Start of GIVEN RECORDS

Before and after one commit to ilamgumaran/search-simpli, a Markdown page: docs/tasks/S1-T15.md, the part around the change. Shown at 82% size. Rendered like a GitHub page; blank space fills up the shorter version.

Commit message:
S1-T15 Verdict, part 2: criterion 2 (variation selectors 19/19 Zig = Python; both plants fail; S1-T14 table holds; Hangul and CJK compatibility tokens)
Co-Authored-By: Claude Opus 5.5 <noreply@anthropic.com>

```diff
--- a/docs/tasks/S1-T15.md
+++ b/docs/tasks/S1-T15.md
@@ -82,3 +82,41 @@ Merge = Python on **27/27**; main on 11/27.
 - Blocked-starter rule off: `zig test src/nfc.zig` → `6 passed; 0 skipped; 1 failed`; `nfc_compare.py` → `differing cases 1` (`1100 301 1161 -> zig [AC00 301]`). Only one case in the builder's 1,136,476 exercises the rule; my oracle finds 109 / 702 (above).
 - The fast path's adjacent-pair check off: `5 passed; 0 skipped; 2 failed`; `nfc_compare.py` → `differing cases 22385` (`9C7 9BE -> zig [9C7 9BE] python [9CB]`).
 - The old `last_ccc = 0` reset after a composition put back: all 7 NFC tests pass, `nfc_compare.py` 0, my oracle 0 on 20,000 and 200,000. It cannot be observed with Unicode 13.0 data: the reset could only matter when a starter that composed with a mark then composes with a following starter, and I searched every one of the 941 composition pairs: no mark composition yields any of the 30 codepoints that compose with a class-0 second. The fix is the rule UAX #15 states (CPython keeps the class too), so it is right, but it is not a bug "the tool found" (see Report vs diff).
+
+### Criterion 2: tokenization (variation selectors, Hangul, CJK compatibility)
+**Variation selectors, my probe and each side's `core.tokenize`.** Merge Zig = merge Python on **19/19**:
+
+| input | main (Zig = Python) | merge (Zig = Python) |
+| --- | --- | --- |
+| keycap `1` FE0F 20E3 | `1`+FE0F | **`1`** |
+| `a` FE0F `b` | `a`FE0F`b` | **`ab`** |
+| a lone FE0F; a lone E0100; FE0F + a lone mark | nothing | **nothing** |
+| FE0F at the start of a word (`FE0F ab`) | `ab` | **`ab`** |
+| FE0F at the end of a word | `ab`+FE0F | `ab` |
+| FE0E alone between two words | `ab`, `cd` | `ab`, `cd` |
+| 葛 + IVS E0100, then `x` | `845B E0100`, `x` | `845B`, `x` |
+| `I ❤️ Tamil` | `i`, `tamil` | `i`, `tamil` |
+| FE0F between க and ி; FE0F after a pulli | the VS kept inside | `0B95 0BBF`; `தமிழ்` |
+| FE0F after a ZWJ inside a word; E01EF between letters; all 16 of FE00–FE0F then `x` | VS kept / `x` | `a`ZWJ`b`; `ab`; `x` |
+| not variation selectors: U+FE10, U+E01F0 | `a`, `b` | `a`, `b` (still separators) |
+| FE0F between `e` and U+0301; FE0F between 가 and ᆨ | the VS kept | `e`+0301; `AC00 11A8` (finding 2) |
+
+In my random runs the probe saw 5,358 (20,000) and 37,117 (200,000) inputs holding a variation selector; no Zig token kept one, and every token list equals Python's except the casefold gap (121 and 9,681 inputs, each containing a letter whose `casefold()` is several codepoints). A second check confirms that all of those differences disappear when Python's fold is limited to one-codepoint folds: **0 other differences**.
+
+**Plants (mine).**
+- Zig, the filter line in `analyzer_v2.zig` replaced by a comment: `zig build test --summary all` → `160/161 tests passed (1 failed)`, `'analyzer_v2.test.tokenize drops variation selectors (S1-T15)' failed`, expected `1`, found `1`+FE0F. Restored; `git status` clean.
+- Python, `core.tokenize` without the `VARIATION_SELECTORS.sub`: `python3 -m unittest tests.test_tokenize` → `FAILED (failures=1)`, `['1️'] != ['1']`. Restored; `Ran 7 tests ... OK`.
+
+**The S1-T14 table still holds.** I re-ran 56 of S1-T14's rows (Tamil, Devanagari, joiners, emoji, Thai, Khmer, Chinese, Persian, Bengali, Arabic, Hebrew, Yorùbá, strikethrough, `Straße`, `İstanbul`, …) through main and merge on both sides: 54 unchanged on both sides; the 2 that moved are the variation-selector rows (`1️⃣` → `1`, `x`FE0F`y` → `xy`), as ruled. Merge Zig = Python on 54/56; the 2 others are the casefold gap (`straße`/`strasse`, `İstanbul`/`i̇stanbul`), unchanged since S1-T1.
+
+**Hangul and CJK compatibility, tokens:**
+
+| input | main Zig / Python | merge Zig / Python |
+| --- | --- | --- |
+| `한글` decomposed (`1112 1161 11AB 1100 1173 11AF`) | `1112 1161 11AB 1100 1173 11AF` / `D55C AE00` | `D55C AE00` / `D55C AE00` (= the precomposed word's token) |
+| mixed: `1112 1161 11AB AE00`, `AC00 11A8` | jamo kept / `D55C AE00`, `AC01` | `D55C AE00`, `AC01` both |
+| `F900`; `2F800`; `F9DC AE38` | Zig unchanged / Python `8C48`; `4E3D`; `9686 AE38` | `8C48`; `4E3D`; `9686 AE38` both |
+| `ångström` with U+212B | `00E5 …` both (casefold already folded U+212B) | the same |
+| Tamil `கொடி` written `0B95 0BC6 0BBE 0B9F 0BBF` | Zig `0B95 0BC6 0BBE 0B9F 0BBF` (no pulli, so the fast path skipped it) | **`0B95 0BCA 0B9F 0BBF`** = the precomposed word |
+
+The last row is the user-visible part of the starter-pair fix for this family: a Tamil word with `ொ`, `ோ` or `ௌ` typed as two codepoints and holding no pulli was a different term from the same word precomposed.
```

End of GIVEN RECORDS

• [TASK DESCRIPTION] Line by line, write out the records above exactly.

• [EXPECTED OUTPUT]
Before and after one commit to ilamgumaran/search-simpli, a Markdown page: docs/tasks/S1-T15.md, the part around the change. Shown at 82% size. Rendered like a GitHub page; blank space fills up the shorter version.

Commit message:
S1-T15 Verdict, part 2: criterion 2 (variation selectors 19/19 Zig = Python; both plants fail; S1-T14 table holds; Hangul and CJK compatibility tokens)
Co-Authored-By: Claude Opus 5.5 <noreply@anthropic.com>

```diff
--- a/docs/tasks/S1-T15.md
+++ b/docs/tasks/S1-T15.md
@@ -82,3 +82,41 @@ Merge = Python on **27/27**; main on 11/27.
 - Blocked-starter rule off: `zig test src/nfc.zig` → `6 passed; 0 skipped; 1 failed`; `nfc_compare.py` → `differing cases 1` (`1100 301 1161 -> zig [AC00 301]`). Only one case in the builder's 1,136,476 exercises the rule; my oracle finds 109 / 702 (above).
 - The fast path's adjacent-pair check off: `5 passed; 0 skipped; 2 failed`; `nfc_compare.py` → `differing cases 22385` (`9C7 9BE -> zig [9C7 9BE] python [9CB]`).
 - The old `last_ccc = 0` reset after a composition put back: all 7 NFC tests pass, `nfc_compare.py` 0, my oracle 0 on 20,000 and 200,000. It cannot be observed with Unicode 13.0 data: the reset could only matter when a starter that composed with a mark then composes with a following starter, and I searched every one of the 941 composition pairs: no mark composition yields any of the 30 codepoints that compose with a class-0 second. The fix is the rule UAX #15 states (CPython keeps the class too), so it is right, but it is not a bug "the tool found" (see Report vs diff).
+
+### Criterion 2: tokenization (variation selectors, Hangul, CJK compatibility)
+**Variation selectors, my probe and each side's `core.tokenize`.** Merge Zig = merge Python on **19/19**:
+
+| input | main (Zig = Python) | merge (Zig = Python) |
+| --- | --- | --- |
+| keycap `1` FE0F 20E3 | `1`+FE0F | **`1`** |
+| `a` FE0F `b` | `a`FE0F`b` | **`ab`** |
+| a lone FE0F; a lone E0100; FE0F + a lone mark | nothing | **nothing** |
+| FE0F at the start of a word (`FE0F ab`) | `ab` | **`ab`** |
+| FE0F at the end of a word | `ab`+FE0F | `ab` |
+| FE0E alone between two words | `ab`, `cd` | `ab`, `cd` |
+| 葛 + IVS E0100, then `x` | `845B E0100`, `x` | `845B`, `x` |
+| `I ❤️ Tamil` | `i`, `tamil` | `i`, `tamil` |
+| FE0F between க and ி; FE0F after a pulli | the VS kept inside | `0B95 0BBF`; `தமிழ்` |
+| FE0F after a ZWJ inside a word; E01EF between letters; all 16 of FE00–FE0F then `x` | VS kept / `x` | `a`ZWJ`b`; `ab`; `x` |
+| not variation selectors: U+FE10, U+E01F0 | `a`, `b` | `a`, `b` (still separators) |
+| FE0F between `e` and U+0301; FE0F between 가 and ᆨ | the VS kept | `e`+0301; `AC00 11A8` (finding 2) |
+
+In my random runs the probe saw 5,358 (20,000) and 37,117 (200,000) inputs holding a variation selector; no Zig token kept one, and every token list equals Python's except the casefold gap (121 and 9,681 inputs, each containing a letter whose `casefold()` is several codepoints). A second check confirms that all of those differences disappear when Python's fold is limited to one-codepoint folds: **0 other differences**.
+
+**Plants (mine).**
+- Zig, the filter line in `analyzer_v2.zig` replaced by a comment: `zig build test --summary all` → `160/161 tests passed (1 failed)`, `'analyzer_v2.test.tokenize drops variation selectors (S1-T15)' failed`, expected `1`, found `1`+FE0F. Restored; `git status` clean.
+- Python, `core.tokenize` without the `VARIATION_SELECTORS.sub`: `python3 -m unittest tests.test_tokenize` → `FAILED (failures=1)`, `['1️'] != ['1']`. Restored; `Ran 7 tests ... OK`.
+
+**The S1-T14 table still holds.** I re-ran 56 of S1-T14's rows (Tamil, Devanagari, joiners, emoji, Thai, Khmer, Chinese, Persian, Bengali, Arabic, Hebrew, Yorùbá, strikethrough, `Straße`, `İstanbul`, …) through main and merge on both sides: 54 unchanged on both sides; the 2 that moved are the variation-selector rows (`1️⃣` → `1`, `x`FE0F`y` → `xy`), as ruled. Merge Zig = Python on 54/56; the 2 others are the casefold gap (`straße`/`strasse`, `İstanbul`/`i̇stanbul`), unchanged since S1-T1.
+
+**Hangul and CJK compatibility, tokens:**
+
+| input | main Zig / Python | merge Zig / Python |
+| --- | --- | --- |
+| `한글` decomposed (`1112 1161 11AB 1100 1173 11AF`) | `1112 1161 11AB 1100 1173 11AF` / `D55C AE00` | `D55C AE00` / `D55C AE00` (= the precomposed word's token) |
+| mixed: `1112 1161 11AB AE00`, `AC00 11A8` | jamo kept / `D55C AE00`, `AC01` | `D55C AE00`, `AC01` both |
+| `F900`; `2F800`; `F9DC AE38` | Zig unchanged / Python `8C48`; `4E3D`; `9686 AE38` | `8C48`; `4E3D`; `9686 AE38` both |
+| `ångström` with U+212B | `00E5 …` both (casefold already folded U+212B) | the same |
+| Tamil `கொடி` written `0B95 0BC6 0BBE 0B9F 0BBF` | Zig `0B95 0BC6 0BBE 0B9F 0BBF` (no pulli, so the fast path skipped it) | **`0B95 0BCA 0B9F 0BBF`** = the precomposed word |
+
+The last row is the user-visible part of the starter-pair fix for this family: a Tamil word with `ொ`, `ோ` or `ௌ` typed as two codepoints and holding no pulli was a different term from the same word precomposed.
```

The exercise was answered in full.